*Work task*
Exactly as written, return the entries below, minus any pictures.

*The records*
● ● ●
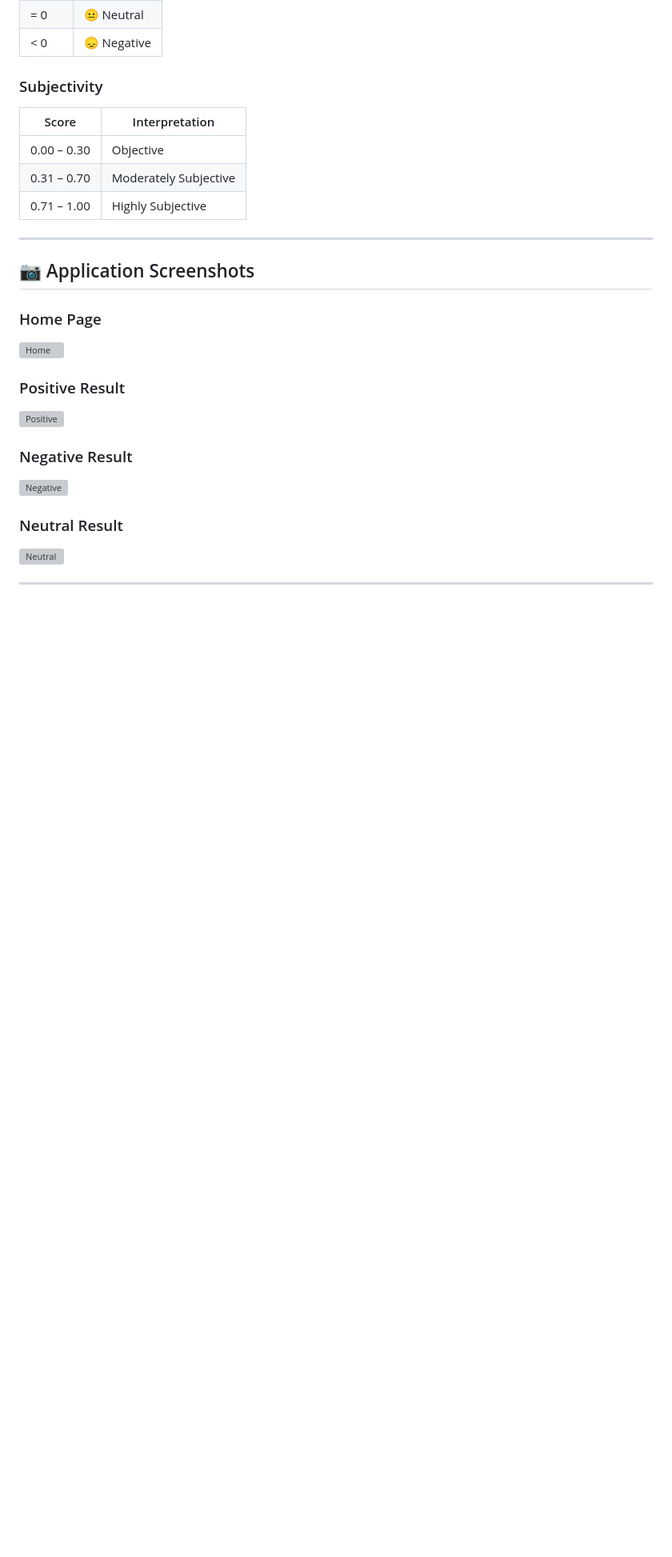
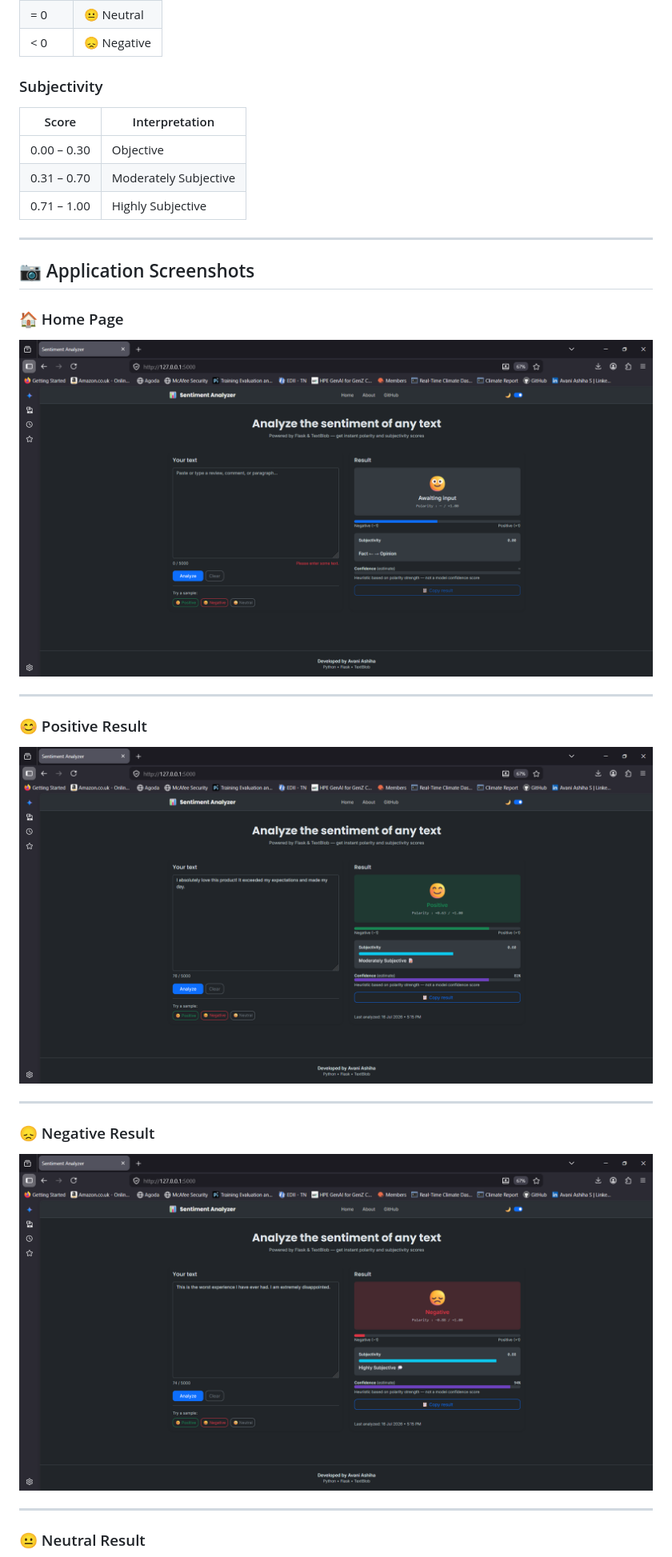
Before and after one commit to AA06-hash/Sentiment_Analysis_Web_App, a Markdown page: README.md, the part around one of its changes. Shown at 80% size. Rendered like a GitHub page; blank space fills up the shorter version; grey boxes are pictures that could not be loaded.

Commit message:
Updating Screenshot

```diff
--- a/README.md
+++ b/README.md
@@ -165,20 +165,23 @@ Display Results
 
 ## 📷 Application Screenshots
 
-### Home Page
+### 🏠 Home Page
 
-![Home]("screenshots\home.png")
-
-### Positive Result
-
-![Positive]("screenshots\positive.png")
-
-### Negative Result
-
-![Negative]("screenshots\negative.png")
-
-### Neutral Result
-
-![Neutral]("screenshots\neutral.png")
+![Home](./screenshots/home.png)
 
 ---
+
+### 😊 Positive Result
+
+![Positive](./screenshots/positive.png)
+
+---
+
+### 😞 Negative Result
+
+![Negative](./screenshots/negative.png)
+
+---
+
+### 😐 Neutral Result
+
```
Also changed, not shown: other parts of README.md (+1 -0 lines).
● ● ●
*Reply to the task*
Before and after one commit to AA06-hash/Sentiment_Analysis_Web_App, a Markdown page: README.md, the part around one of its changes. Shown at 80% size. Rendered like a GitHub page; blank space fills up the shorter version; grey boxes are pictures that could not be loaded.

Commit message:
Updating Screenshot

```diff
--- a/README.md
+++ b/README.md
@@ -165,20 +165,23 @@ Display Results
 
 ## 📷 Application Screenshots
 
-### Home Page
+### 🏠 Home Page
 
-![Home]("screenshots\home.png")
-
-### Positive Result
-
-![Positive]("screenshots\positive.png")
-
-### Negative Result
-
-![Negative]("screenshots\negative.png")
-
-### Neutral Result
-
-![Neutral]("screenshots\neutral.png")
+![Home](./screenshots/home.png)
 
 ---
+
+### 😊 Positive Result
+
+![Positive](./screenshots/positive.png)
+
+---
+
+### 😞 Negative Result
+
+![Negative](./screenshots/negative.png)
+
+---
+
+### 😐 Neutral Result
+
```
Also changed, not shown: other parts of README.md (+1 -0 lines).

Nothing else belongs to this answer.